▶ [Exercise brief] Report every line of the records that includes the word "flex".

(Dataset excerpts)

***

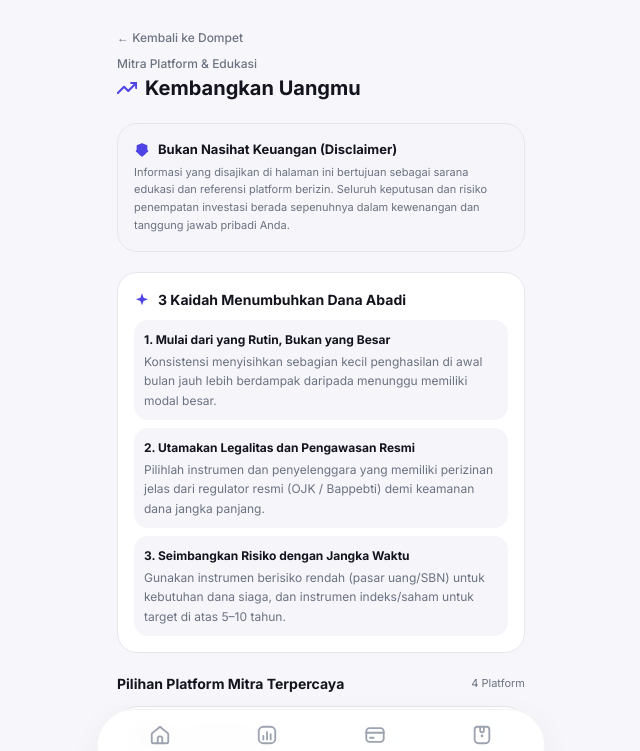
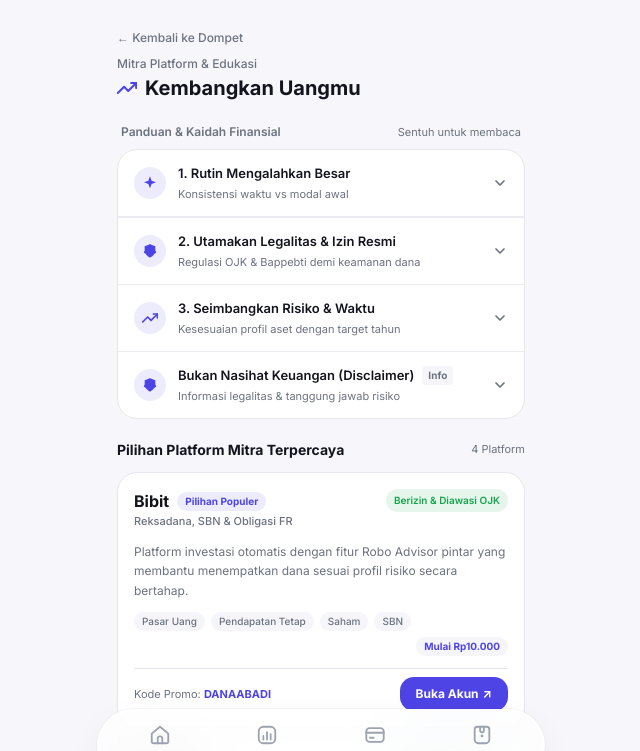
Before and after one commit to siiferdiiii/ft, a Next.js app: page /dashboard/investasi in a window 1280 px wide. Shown: the top 751 px of the page, without its empty margins (319-959 px from the left). Built offline with nearby package versions, Linux system fonts and the light colour scheme; no server answers.

Commit message:
feat(ui): add liquid glass effect to bottom nav and accordion dropdowns to dana abadi & investasi pages

```diff
--- a/app/(dashboard)/dashboard/investasi/page.tsx
+++ b/app/(dashboard)/dashboard/investasi/page.tsx
@@ -4,6 +4,7 @@
 import { BottomNav } from "@/components/ui/BottomNav";
 import { AFFILIATE_PARTNERS } from "@/lib/constants/affiliates";
 import { TrendingUpIcon, ShieldIcon, SparkleIcon } from "@/components/ui/Icons";
+import { AccordionGroup, AccordionItem } from "@/components/ui/Accordion";
 
 export default function InvestasiPage() {
   return (
@@ -25,39 +26,75 @@
         </h1>
       </div>
 
-      {/* Disclaimer Wajib Permanen di Bagian Atas Halaman per PRD §3.5 */}
-      <div className="p-4 bg-field rounded-card-lg border border-border space-y-1">
-        <div className="flex items-center gap-2 text-text font-bold text-[13px]">
-          <ShieldIcon className="w-4 h-4 text-primary flex-shrink-0" />
-          <span>Bukan Nasihat Keuangan (Disclaimer)</span>
+      {/* Seksi Edukasi Finansial & Kaidah (Accordion dropdown per referensi Less is More) */}
+      <div className="space-y-2">
+        <div className="flex items-center justify-between px-1">
+          <span className="text-[12px] font-semibold text-text-secondary">
+            Panduan & Kaidah Finansial
+          </span>
+          <span className="text-[11px] text-text-secondary">
+            Sentuh untuk membaca
+          </span>
         </div>
-        <p className="text-[11px] text-text-secondary leading-relaxed">
-          Informasi yang disajikan di halaman ini bertujuan sebagai sarana edukasi dan referensi platform berizin. Seluruh keputusan dan risiko penempatan investasi berada sepenuhnya dalam kewenangan dan tanggung jawab pribadi Anda.
-        </p>
-      </div>
 
-      {/* Prinsip Edukasi Finansial Orisinal (Bahasa Sendiri, Bukan Kutipan Buku) */}
-      <div className="bg-surface p-4 rounded-card-lg border border-border space-y-2.5">
-        <div className="flex items-center gap-2">
-          <SparkleIcon className="w-4 h-4 text-primary" />
-          <h2 className="text-[14px] font-bold text-text">
-            3 Kaidah Menumbuhkan Dana Abadi
-          </h2>
-        </div>
-        <div className="space-y-2 text-[12px] text-text-secondary leading-relaxed">
-          <div className="p-2.5 bg-field rounded-control">
-            <strong className="text-text block mb-0.5">1. Mulai dari yang Rutin, Bukan yang Besar</strong>
-            Konsistensi menyisihkan sebagian kecil penghasilan di awal bulan jauh lebih berdampak daripada menunggu memiliki modal besar.
-          </div>
-          <div className="p-2.5 bg-field rounded-control">
-            <strong className="text-text block mb-0.5">2. Utamakan Legalitas dan Pengawasan Resmi</strong>
-            Pilihlah instrumen dan penyelenggara yang memiliki perizinan jelas dari regulator resmi (OJK / Bappebti) demi keamanan dana jangka panjang.
-          </div>
-          <div className="p-2.5 bg-field rounded-control">
-            <strong className="text-text block mb-0.5">3. Seimbangkan Risiko dengan Jangka Waktu</strong>
-            Gunakan instrumen berisiko rendah (pasar uang/SBN) untuk kebutuhan dana siaga, dan instrumen indeks/saham untuk target di atas 5–10 tahun.
-          </div>
-        </div>
+        <AccordionGroup>
+          {/* Kaidah 1 */}
+          <AccordionItem
+            id="kaidah-1"
+            title="1. Rutin Mengalahkan Besar"
+            subtitle="Konsistensi waktu vs modal awal"
+            icon={<SparkleIcon className="w-4 h-4" />}
+            defaultOpen={false}
+          >
+            <p>
+              Konsistensi menyisihkan sebagian kecil penghasilan di awal bulan jauh lebih berdampak daripada menunggu memiliki modal besar. Waktu di dalam pasar (<em>time in the market</em>) terbukti mengalahkan upaya menebak arah pasar (<em>market timing</em>).
+            </p>
+          </AccordionItem>
+
+          {/* Kaidah 2 */}
+          <AccordionItem
+            id="kaidah-2"
+            title="2. Utamakan Legalitas & Izin Resmi"
+            subtitle="Regulasi OJK & Bappebti demi keamanan dana"
+            icon={<ShieldIcon className="w-4 h-4" />}
+            defaultOpen={false}
+          >
+            <p>
+              Pilihlah instrumen dan penyelenggara yang memiliki perizinan jelas dari regulator resmi (OJK / Bappebti). Keamanan pokok jangka panjang jauh lebih utama daripada janji imbal hasil tidak wajar tanpa legalitas yang jelas.
+            </p>
+          </AccordionItem>
+
+          {/* Kaidah 3 */}
+          <AccordionItem
+            id="kaidah-3"
+            title="3. Seimbangkan Risiko & Waktu"
+            subtitle="Kesesuaian profil aset dengan target tahun"
+            icon={<TrendingUpIcon className="w-4 h-4" />}
+            defaultOpen={false}
+          >
+            <p>
+              Gunakan instrumen berisiko rendah dan likuid (seperti reksadana pasar uang atau SBN) untuk target jangka pendek, dan instrumen pertumbuhan (seperti indeks saham/reksadana saham) untuk target di atas 5–10 tahun.
+            </p>
+          </AccordionItem>
+
+          {/* Disclaimer & Batasan */}
+          <AccordionItem
+            id="kaidah-disclaimer"
+            title="Bukan Nasihat Keuangan (Disclaimer)"
+            subtitle="Informasi legalitas & tanggung jawab risiko"
+            badge={
+              <span className="px-1.5 py-0.5 bg-field text-text-secondary text-[10px] font-bold rounded">
+                Info
+              </span>
+            }
+            icon={<ShieldIcon className="w-4 h-4" />}
+            defaultOpen={false}
+          >
+            <p>
+              Informasi yang disajikan di halaman ini bertujuan sebagai sarana edukasi dan referensi platform berizin. Seluruh keputusan dan risiko penempatan investasi berada sepenuhnya dalam kewenangan dan tanggung jawab pribadi Anda.
+            </p>
+          </AccordionItem>
+        </AccordionGroup>
       </div>
 
       {/* Daftar Mitra Platform Investasi Terverifikasi */}
--- /dev/null
+++ b/components/ui/Accordion.tsx
@@ -0,0 +1,91 @@
+"use client";
+
+import React, { useState } from "react";
+
+export interface AccordionItemProps {
+  id?: string;
+  title: string;
+  icon?: React.ReactNode;
+  badge?: React.ReactNode;
+  subtitle?: string;
+  children: React.ReactNode;
+  defaultOpen?: boolean;
+}
+
+export const AccordionItem: React.FC<AccordionItemProps> = ({
+  id,
+  title,
+  icon,
+  badge,
+  subtitle,
+  children,
+  defaultOpen = false,
+}) => {
+  const [isOpen, setIsOpen] = useState(defaultOpen);
+
+  return (
+    <div className="border-b border-border/80 last:border-b-0 transition-colors">
+      <button
+        id={id}
+        type="button"
+        onClick={() => setIsOpen((prev) => !prev)}
+        className="w-full py-3.5 px-4 flex items-center justify-between gap-3 text-left hover:bg-field/50 transition-colors select-none group"
+        aria-expanded={isOpen}
+      >
+        <div className="flex items-center gap-3 min-w-0">
+          {icon && (
+            <div className="w-8 h-8 rounded-full bg-chip text-primary flex items-center justify-center flex-shrink-0 transition-transform group-hover:scale-105">
+              {icon}
+            </div>
+          )}
+          <div className="min-w-0">
+            <div className="flex items-center gap-2">
+              <span className="text-[13px] font-semibold text-text truncate">
+                {title}
+              </span>
+              {badge}
+            </div>
+            {subtitle && (
+              <span className="text-[11px] text-text-secondary block truncate mt-0.5">
+                {subtitle}
+              </span>
+            )}
+          </div>
+        </div>
+
+        <svg
+          className={`w-4 h-4 text-text-secondary transition-transform duration-200 flex-shrink-0 ${
+            isOpen ? "rotate-180 text-primary" : ""
+          }`}
+          viewBox="0 0 24 24"
+          fill="none"
+          stroke="currentColor"
+          strokeWidth="2.5"
+          strokeLinecap="round"
+          strokeLinejoin="round"
+        >
+          <polyline points="6 9 12 15 18 9" />
+        </svg>
+      </button>
+
+      {isOpen && (
+        <div className="px-4 pb-4 pt-1 text-[12px] text-text-secondary leading-relaxed animate-in fade-in duration-200">
+          {children}
+        </div>
+      )}
+    </div>
+  );
+};
+
+export const AccordionGroup: React.FC<{
+  children: React.ReactNode;
+  className?: string;
+}> = ({ children, className = "" }) => {
+  return (
+    <div
+      className={`bg-surface rounded-card-lg border border-border overflow-hidden divide-y divide-border/80 ${className}`}
+    >
+      {children}
+    </div>
+  );
+};
--- a/components/ui/BottomNav.tsx
+++ b/components/ui/BottomNav.tsx
@@ -44,7 +44,7 @@
       aria-label="Navigasi Utama"
       className="fixed inset-x-0 bottom-0 z-40 pointer-events-none flex justify-center px-4 min-[375px]:px-5 pb-[calc(18px+env(safe-area-inset-bottom,0px))]"
     >
-      <div className="w-full max-w-md bg-white/95 backdrop-blur-md rounded-full shadow-[0_10px_35px_-5px_rgba(0,0,0,0.08)] border border-black/[0.04] px-2 py-2 flex items-center justify-between pointer-events-auto">
+      <div className="w-full max-w-md bg-white/70 backdrop-blur-xl rounded-full shadow-[0_12px_36px_-6px_rgba(0,0,0,0.08),inset_0_1.5px_1px_rgba(255,255,255,0.85)] border border-white/80 ring-1 ring-black/[0.03] px-2 py-2 flex items-center justify-between pointer-events-auto">
         {navItems.map((item) => (
           <Link
             id={item.id}
```
Also changed, not shown: app/(dashboard)/dashboard/dana-abadi/page.tsx (+72 -47 lines).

***

▶ [The answer]
-        <div className="flex items-center gap-2 text-text font-bold text-[13px]">
-          <ShieldIcon className="w-4 h-4 text-primary flex-shrink-0" />
+        <div className="flex items-center justify-between px-1">
-        <div className="flex items-center gap-2">
+        className="w-full py-3.5 px-4 flex items-center justify-between gap-3 text-left hover:bg-field/50 transition-colors select-none group"
+        <div className="flex items-center gap-3 min-w-0">
+            <div className="w-8 h-8 rounded-full bg-chip text-primary flex items-center justify-center flex-shrink-0 transition-transform group-hover:scale-105">
+            <div className="flex items-center gap-2">
+          className={`w-4 h-4 text-text-secondary transition-transform duration-200 flex-shrink-0 ${
       className="fixed inset-x-0 bottom-0 z-40 pointer-events-none flex justify-center px-4 min-[375px]:px-5 pb-[calc(18px+env(safe-area-inset-bottom,0px))]"
-      <div className="w-full max-w-md bg-white/95 backdrop-blur-md rounded-full shadow-[0_10px_35px_-5px_rgba(0,0,0,0.08)] border border-black/[0.04] px-2 py-2 flex items-center justify-between pointer-events-auto">
+      <div className="w-full max-w-md bg-white/70 backdrop-blur-xl rounded-full shadow-[0_12px_36px_-6px_rgba(0,0,0,0.08),inset_0_1.5px_1px_rgba(255,255,255,0.85)] border border-white/80 ring-1 ring-black/[0.03] px-2 py-2 flex items-center justify-between pointer-events-auto">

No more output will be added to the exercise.